Only one of the top ten most-true statements speaks to the religious experience itself: I experience awe. What might it mean for people to be more broadly connected to the vulnerability and humility one finds in the experience of the holy? Could a broader connection to mystery and wonder, to that which is larger than ourselves, more fully ground people for the action that expresses their spiritual values, action the people who’ve taken Spirit Map already see as true of them?
Sarah Cledwyn of Grow Soul, Spirit Map’s Spiritual Direction Consultant, offers a short practice to take one of these statements and bring it deeper into your experience:
I have had the pleasure to work with many people who have taken Spirit Map and recognized in the results something that rang very true for them. I have also had the honor to lead them deeper into what the results mean for them and how they play out concretely in their lives. This is the real power of the inventory. The universal statements of Spirit Map capture a high level view of strengths and opportunities which come into their most beautiful expression in the details of a lived experience. Within our lived experience, we can gain awareness that enables us to live even more deeply into our strengths and to explore and lean into our opportunities.
Here is a practice you can try:
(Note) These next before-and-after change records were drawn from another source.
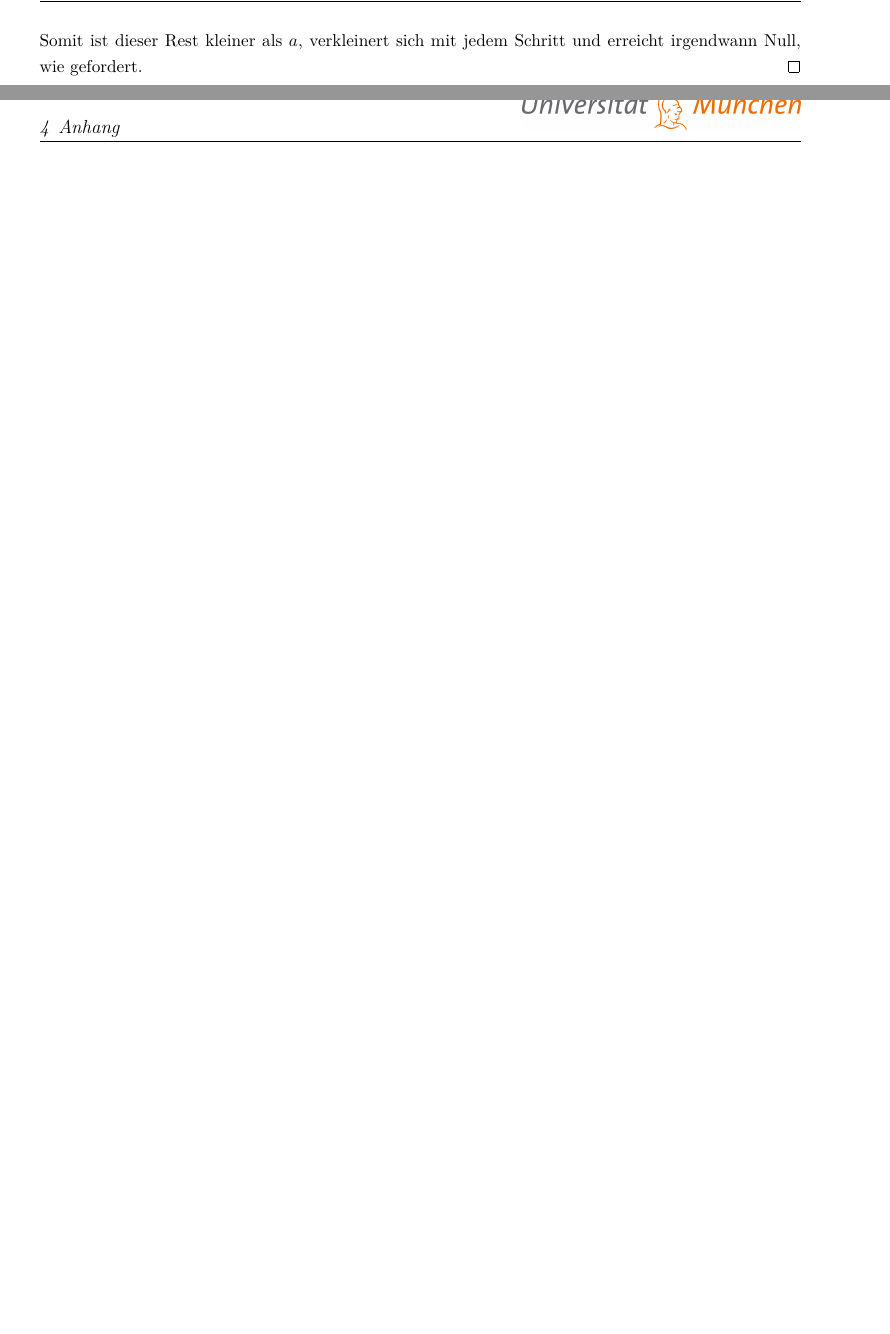
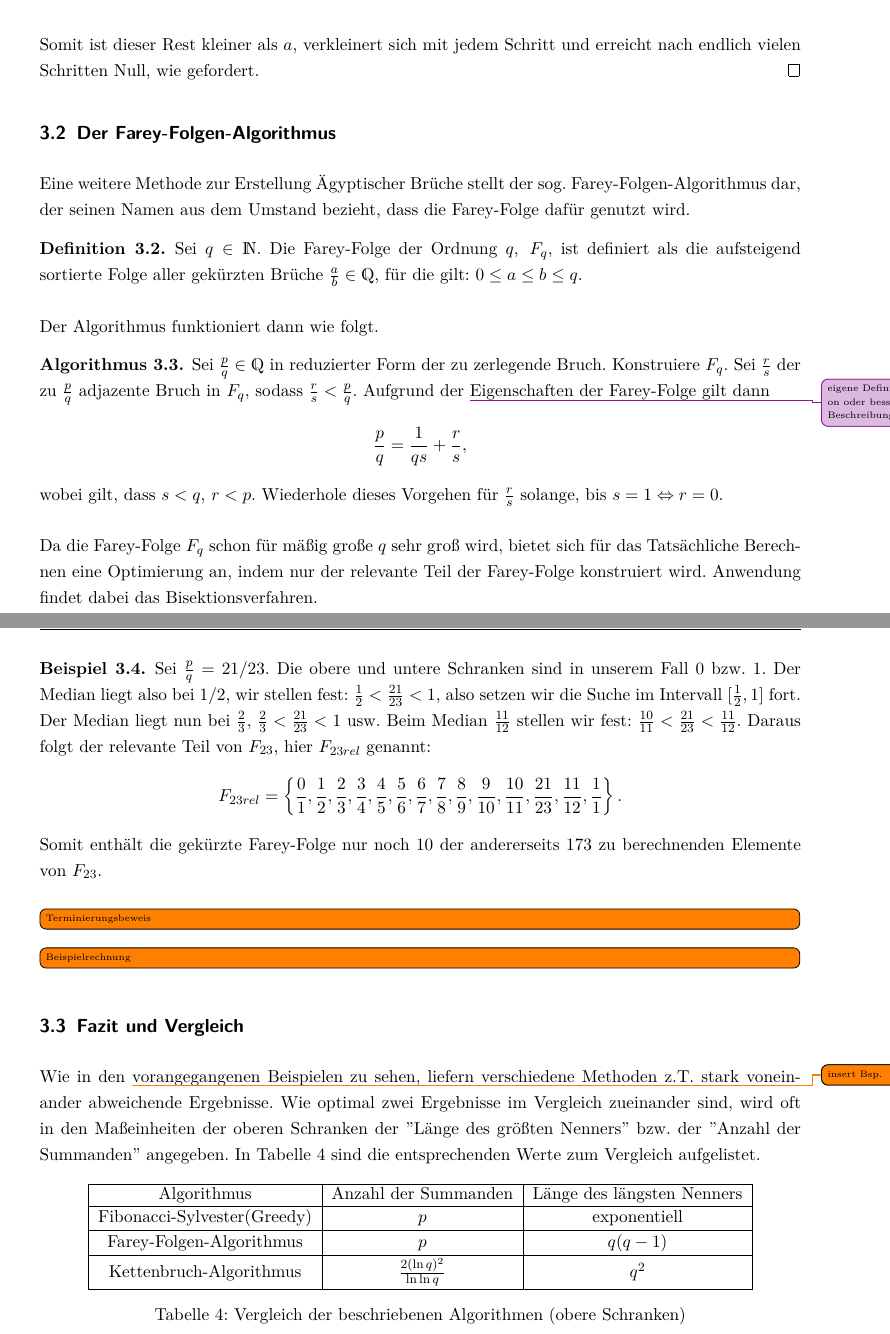
Before and after one commit to larsbergerproductions/BA, a LaTeX document (LaTeX-Doc/document.tex, which reads LaTeX-Doc/content/Algo_Vergleich.tex, LaTeX-Doc/content/Algorithmen.tex, LaTeX-Doc/content/FareySeriesAlgorithm.tex): two parts of pages 10 and 11 of 13 before the commit and two parts of pages 10 and 11 of 16 after it, joined at a grey line, cut so that both start at the same text, the shorter picture padded with empty space. The pictures show the PDF file LaTeX-Doc/document.pdf that the author committed with the source.

Commit message:
added section for Farey-Sequence-Algo, edited Einleitung, appended code

```diff
--- /dev/null
+++ b/LaTeX-Doc/content/Algo_Vergleich.tex
@@ -0,0 +1,19 @@
+\subsection{Fazit und Vergleich}
+Wie in den \todo{insert Bsp.}vorangegangenen Beispielen zu sehen, liefern verschiedene Methoden z.T. stark voneinander abweichende Ergebnisse. Wie optimal zwei Ergebnisse im Vergleich zueinander sind, wird oft in den Maßeinheiten der oberen Schranken der ''Länge des größten Nenners'' \bzw der ''Anzahl der Summanden'' angegeben. In Tabelle \ref{table:Algo_Vergleich} sind die entsprechenden Werte zum Vergleich aufgelistet.
+
+\begin{table}[H]
+	\centering
+	\begin{tabular}{|Sc | Sc | Sc|}
+		\hline
+		Algorithmus & Anzahl der Summanden & Länge des längsten Nenners\\
+		\hline
+		Fibonacci-Sylvester\newline(Greedy) & $p$ & exponentiell\\
+		\hline
+		Farey-Folgen-Algorithmus & $p$ & $q(q-1)$\\
+		\hline
+		Kettenbruch-Algorithmus & $\frac{2(\ln q)^2}{\ln \ln q}$ & $q^2$ \\
+		\hline
+	\end{tabular}
+	\caption{Vergleich der beschriebenen Algorithmen (obere Schranken)}
+	\label{table:Algo_Vergleich}
+\end{table}
--- /dev/null
+++ b/LaTeX-Doc/content/Algorithmen.tex
@@ -0,0 +1,4 @@
+\section{Algorithmen zur Erstellung Ägyptischer Brüche}
+Im Folgenden sollen verschiedene Algorithmen erklärt und verglichen werden, mit welchen sich rationale Brüche in solche ägyptischer Schreibweise zerlegen lassen. Die dabei aufgezeigten Methoden wurden über mehrere Jahrhunderte hinweg entwickelt und weisen dementsprechend signifikante Unterschiede auf. Im Anschluss an die Erklärung der Algorithmen soll ein Vergleich gezogen werden, der die Effizienz anhand der Kriterien Anzahl der verwendeten Stammbrüche und Länge des größten Nenners vergleicht.
+Die nun betrachteten Algorithmen werden sein:
+\begin{itemize}
--- /dev/null
+++ b/LaTeX-Doc/content/FareySeriesAlgorithm.tex
@@ -0,0 +1,21 @@
+\subsection{Der Farey-Folgen-Algorithmus}
+Eine weitere Methode zur Erstellung Ägyptischer Brüche stellt der sog. Farey-Folgen-Algorithmus dar, der seinen Namen aus dem Umstand bezieht, dass die Farey-Folge dafür genutzt wird.
+\begin{def1}
+	Sei $q \in \N$. Die Farey-Folge der Ordnung $q$, $\, F_q$, ist definiert als die aufsteigend sortierte Folge aller gekürzten Brüche $\frac{a}{b} \in \Q$, für die gilt:
+	$0\leq a \leq b \leq q$.
+\end{def1}
+Der Algorithmus funktioniert dann wie folgt.
+\begin{algorithm}
+	Sei $\frac{p}{q} \in \Q$ in reduzierter Form der zu zerlegende Bruch. Konstruiere $F_q$. Sei $\frac{r}{s}$ der zu $\frac{p}{q}$ adjazente Bruch in $F_q$, sodass $\frac{r}{s} < \frac{p}{q}$. Aufgrund der \improvement{eigene Definition oder bessere Beschreibung}Eigenschaften der Farey-Folge gilt dann
+	$$\frac{p}{q} = \uf{qs} + \frac{r}{s},$$
+	wobei gilt, dass $s<q,\, r<p$. Wiederhole dieses Vorgehen für $\frac{r}{s}$ solange, bis $s=1 \gdw r=0$.
+\end{algorithm}
+Da die Farey-Folge $F_q$ schon für mäßig große $q$ sehr groß wird, bietet sich für das Tatsächliche Berechnen eine Optimierung an, indem nur der relevante Teil der Farey-Folge konstruiert wird. Anwendung findet dabei das Bisektionsverfahren.
+\begin{bsp}
+	Sei $\frac{p}{q} = 21/23$. Die obere und untere Schranken sind in unserem Fall $0$ \bzw $1$. Der Median liegt also bei $1/2$, wir stellen fest: $\uf{2}<\frac{21}{23}<1$, also setzen wir die Suche im Intervall $[\uf{2}, 1]$ fort. Der Median liegt nun bei $\frac{2}{3}$, $\frac{2}{3}<\frac{21}{23}<1$ \usw
+	Beim Median $\frac{11}{12}$ stellen wir fest: $\frac{10}{11} < \frac{21}{23} < \frac{11}{12}.$ Daraus folgt der relevante Teil von $F_{23}$, hier $F_{23rel}$ genannt: $$F_{23rel} = \left\{\frac{0}{1}, \frac{1}{2}, \frac{2}{3}, \frac{3}{4}, \frac{4}{5}, \frac{5}{6}, \frac{6}{7}, \frac{7}{8}, \frac{8}{9}, \frac{9}{10}, \frac{10}{11}, \frac{21}{23}, \frac{11}{12}, \frac{1}{1}\right\}.$$
+	Somit enthält die gekürzte Farey-Folge nur noch 10 der andererseits 173 zu berechnenden Elemente von $F_{23}$.
+\end{bsp}
+
+\todo[inline]{Terminierungsbeweis}
+\todo[inline]{Beispielrechnung}
--- a/LaTeX-Doc/content/GreedyAlgorithm.tex
+++ b/LaTeX-Doc/content/GreedyAlgorithm.tex
@@ -33,5 +34,5 @@ Im Anhang \ref{code:greedy} findet sich eine eigene Implementierung des Greedy-A
 		& \gdw & ax-a < b\\
 		& \gdw & ax-b < a.\\
 	\end{eqnarray*}
-	Somit ist dieser Rest kleiner als $a$, verkleinert sich mit jedem Schritt und erreicht irgendwann Null, wie gefordert.
+	Somit ist dieser Rest kleiner als $a$, verkleinert sich mit jedem Schritt und erreicht nach endlich vielen Schritten Null, wie gefordert.
 \end{bew}
```
Also changed, not shown: LaTeX-Doc/TeX-StyleDefinition/commands_math.tex (+1 -0 lines), LaTeX-Doc/content.tex (+3 -0 lines), LaTeX-Doc/content/Anhang.tex (+7 -1 lines), LaTeX-Doc/content/EgypArithmetics.tex (+1 -1 lines), LaTeX-Doc/content/Einleitung.tex (+8 -14 lines), LaTeX-Doc/document.pdf, LaTeX-Doc/content/Algorithmen.tex (4 more changed lines), LaTeX-Doc/content/GreedyAlgorithm.tex (5 more changed lines), 7 other files.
As you look at this top ten list, are there any that deeply resonate for you? Choose one that has the most energy for you and sit with how this expresses itself in your life. Remember a specific time where you embodied this statement. Re-tell this story to a trusted friend, spiritual director, or simply journal it for yourself. After re-telling the story reflect on:
What's most true of you? Take the Spirit Map inventory yourself and see! You can purchase a Spirit Map report, which gives you full access to the inventory, or you can try a sample inventory. Or, explore our website to learn more about us.